This entire underground gambling platform came to light when one gaming enthusiast did some online digging and unearthed some very unsavoury details. The gamer in question goes only by an online alias HonorTheCall. This guy used his YouTube channel to shed light on the less-than-kosher goings on in the world of CS:GO skins.

This scandal centres around two YouTube users, Trevor ‘TmarTn’ Martin and Tom ‘ProSyndicate’ Cassell, who had millions of subscribers to their channels. They would post videos of themselves playing at one of these third-party sites, sharing their jubilation with their viewers when a crate turned up a rare skin. What they declined to mention was that they owned the site they played at, CS:GO Lotto.

These videos showed wide-eyed glee and joyful yells as TmarTn and ProSyndicate celebrated massive wins, showing millions of (many underage) viewers their surprise at winning thousands of dollars at a time. At no point in their videos or in the video descriptions did these two users disclose that they were more than just regular users, that they did in fact have a very significant vested interest in the business.

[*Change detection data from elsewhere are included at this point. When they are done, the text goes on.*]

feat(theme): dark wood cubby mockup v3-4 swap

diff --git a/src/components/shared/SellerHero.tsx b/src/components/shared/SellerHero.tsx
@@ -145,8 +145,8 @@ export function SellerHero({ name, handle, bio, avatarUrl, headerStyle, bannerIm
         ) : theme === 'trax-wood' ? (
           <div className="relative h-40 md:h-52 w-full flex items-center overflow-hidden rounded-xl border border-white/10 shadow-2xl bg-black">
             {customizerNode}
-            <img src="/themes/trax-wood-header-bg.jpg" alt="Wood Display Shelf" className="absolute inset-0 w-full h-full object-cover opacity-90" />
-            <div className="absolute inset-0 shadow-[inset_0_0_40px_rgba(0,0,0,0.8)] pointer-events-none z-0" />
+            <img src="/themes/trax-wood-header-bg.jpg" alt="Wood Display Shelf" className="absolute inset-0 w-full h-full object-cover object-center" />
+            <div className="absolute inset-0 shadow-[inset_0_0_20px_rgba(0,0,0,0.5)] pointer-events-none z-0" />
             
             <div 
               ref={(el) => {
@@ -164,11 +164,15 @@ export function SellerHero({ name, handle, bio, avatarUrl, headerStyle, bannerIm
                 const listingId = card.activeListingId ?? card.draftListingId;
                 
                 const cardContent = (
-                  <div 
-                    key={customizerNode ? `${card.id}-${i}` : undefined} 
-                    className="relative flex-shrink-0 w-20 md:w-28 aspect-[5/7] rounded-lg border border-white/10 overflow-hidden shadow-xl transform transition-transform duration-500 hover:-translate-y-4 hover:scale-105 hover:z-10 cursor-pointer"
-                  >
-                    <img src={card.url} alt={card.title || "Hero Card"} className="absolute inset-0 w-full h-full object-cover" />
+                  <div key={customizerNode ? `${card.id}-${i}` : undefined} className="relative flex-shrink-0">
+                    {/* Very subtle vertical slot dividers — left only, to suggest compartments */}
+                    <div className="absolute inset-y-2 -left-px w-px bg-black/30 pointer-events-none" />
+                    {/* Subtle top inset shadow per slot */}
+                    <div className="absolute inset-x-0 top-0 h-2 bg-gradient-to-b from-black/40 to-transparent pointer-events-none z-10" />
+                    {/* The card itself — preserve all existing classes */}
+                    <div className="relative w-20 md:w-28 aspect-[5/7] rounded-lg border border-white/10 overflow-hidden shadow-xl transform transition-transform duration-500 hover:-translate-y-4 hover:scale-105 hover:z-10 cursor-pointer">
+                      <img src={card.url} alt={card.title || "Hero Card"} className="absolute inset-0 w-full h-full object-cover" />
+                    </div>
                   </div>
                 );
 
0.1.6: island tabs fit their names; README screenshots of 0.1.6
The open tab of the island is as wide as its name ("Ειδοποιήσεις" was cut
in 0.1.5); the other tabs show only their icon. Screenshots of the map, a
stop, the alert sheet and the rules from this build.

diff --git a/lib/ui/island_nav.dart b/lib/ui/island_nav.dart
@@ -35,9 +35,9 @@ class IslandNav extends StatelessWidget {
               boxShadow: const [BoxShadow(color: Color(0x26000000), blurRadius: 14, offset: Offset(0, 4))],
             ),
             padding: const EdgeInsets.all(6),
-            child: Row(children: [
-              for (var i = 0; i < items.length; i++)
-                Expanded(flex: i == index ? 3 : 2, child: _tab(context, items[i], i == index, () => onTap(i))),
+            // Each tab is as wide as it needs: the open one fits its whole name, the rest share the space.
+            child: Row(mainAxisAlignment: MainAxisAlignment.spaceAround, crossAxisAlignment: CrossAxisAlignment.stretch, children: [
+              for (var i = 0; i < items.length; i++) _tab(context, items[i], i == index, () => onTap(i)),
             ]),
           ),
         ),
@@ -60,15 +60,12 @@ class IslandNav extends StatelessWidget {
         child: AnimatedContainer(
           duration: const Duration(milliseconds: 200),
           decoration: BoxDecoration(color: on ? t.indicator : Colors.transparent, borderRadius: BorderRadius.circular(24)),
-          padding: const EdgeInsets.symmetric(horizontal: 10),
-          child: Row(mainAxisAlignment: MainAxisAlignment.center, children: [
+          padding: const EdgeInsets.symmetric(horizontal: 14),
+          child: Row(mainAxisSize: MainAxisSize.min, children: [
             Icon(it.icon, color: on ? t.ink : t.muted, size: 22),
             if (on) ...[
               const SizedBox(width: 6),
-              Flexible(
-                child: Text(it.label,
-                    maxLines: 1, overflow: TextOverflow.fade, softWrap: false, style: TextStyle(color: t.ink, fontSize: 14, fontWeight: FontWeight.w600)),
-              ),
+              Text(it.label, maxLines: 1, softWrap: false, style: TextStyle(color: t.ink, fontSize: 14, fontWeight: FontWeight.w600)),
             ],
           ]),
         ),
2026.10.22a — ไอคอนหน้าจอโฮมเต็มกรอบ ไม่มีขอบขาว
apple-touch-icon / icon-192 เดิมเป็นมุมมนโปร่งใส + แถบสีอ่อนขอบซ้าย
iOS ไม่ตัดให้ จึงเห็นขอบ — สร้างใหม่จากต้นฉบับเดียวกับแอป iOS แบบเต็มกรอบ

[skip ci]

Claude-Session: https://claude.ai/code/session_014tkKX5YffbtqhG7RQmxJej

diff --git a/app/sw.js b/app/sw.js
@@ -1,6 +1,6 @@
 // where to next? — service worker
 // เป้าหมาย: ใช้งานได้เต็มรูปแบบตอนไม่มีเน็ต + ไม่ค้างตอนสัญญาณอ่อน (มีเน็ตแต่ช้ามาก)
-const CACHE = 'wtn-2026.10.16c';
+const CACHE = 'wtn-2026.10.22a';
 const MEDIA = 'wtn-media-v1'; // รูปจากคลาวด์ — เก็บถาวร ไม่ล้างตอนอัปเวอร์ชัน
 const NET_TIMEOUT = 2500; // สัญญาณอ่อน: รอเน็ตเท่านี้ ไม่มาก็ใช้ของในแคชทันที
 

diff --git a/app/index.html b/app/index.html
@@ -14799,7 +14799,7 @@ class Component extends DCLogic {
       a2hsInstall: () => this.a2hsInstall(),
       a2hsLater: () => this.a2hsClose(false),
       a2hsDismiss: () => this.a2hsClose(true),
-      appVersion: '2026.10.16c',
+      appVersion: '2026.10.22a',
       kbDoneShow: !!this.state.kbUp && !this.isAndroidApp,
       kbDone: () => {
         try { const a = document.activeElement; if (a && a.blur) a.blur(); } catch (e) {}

Through some sharp web sleuthing, HonorTheCall turned up evidence that Trevor Martin was the president of CS:GO Lotto and Tom Cassell, vice president. Put another way, it’s as if these guys owned a casino and pretended to win, on camera. HonorTheCall put together his own video, laying out the evidence he found via public records and a little digging.

The fallout

To say this had an explosive impact on the gaming community would be an understatement. To gamers, this showed a clear and conscious conflict of interest — a pair of vloggers wilfully attempting to fool their viewers into using their site. But it went further. The news spread beyond the confines of the gaming world, coming to the attention of the general public. Non-gamers, and parents in particular, expressed alarm that their children were partaking in gambling activities, completely unchecked, and spending, in some cases, thousands of real dollars in a completely unregulated environment.

Apologies were swift and legal action equally so. Martin and Cassell were accused of knowingly misleading their viewers and for failing to disclose their affiliation to CS:GO Lotto. A class-action lawsuit was launched against Valve, which alleges that the company allowed the growth of an illegal online gambling market. Martin and Cassell were also included in that lawsuit and later won a motion to dismiss it on the grounds that there was no proof of how much money they made through the site. A poor excuse, at least to those outraged parents whose teens made large payments, via Steam, using their money.

What happens next?

It’s hard to determine how this story ends. HonorTheCall’s excellent detective work brought to light a shady and irresponsible underground gambling platform but without legal precedent, it will be difficult to see how gaming companies and judges will behave.

U.S. District Judge James Bredar says that a distinction between real and virtual money and goods must be made, arguing that laws do not deal with play money but the real kind. Valve entered into unknown territory when it allowed the explicit connection between real cash and in-game items. What happens from here is anyone’s guess but it’s fairly certain that the law, gambling regulators and gamers will be keeping a closer eye on this grey area of gaming.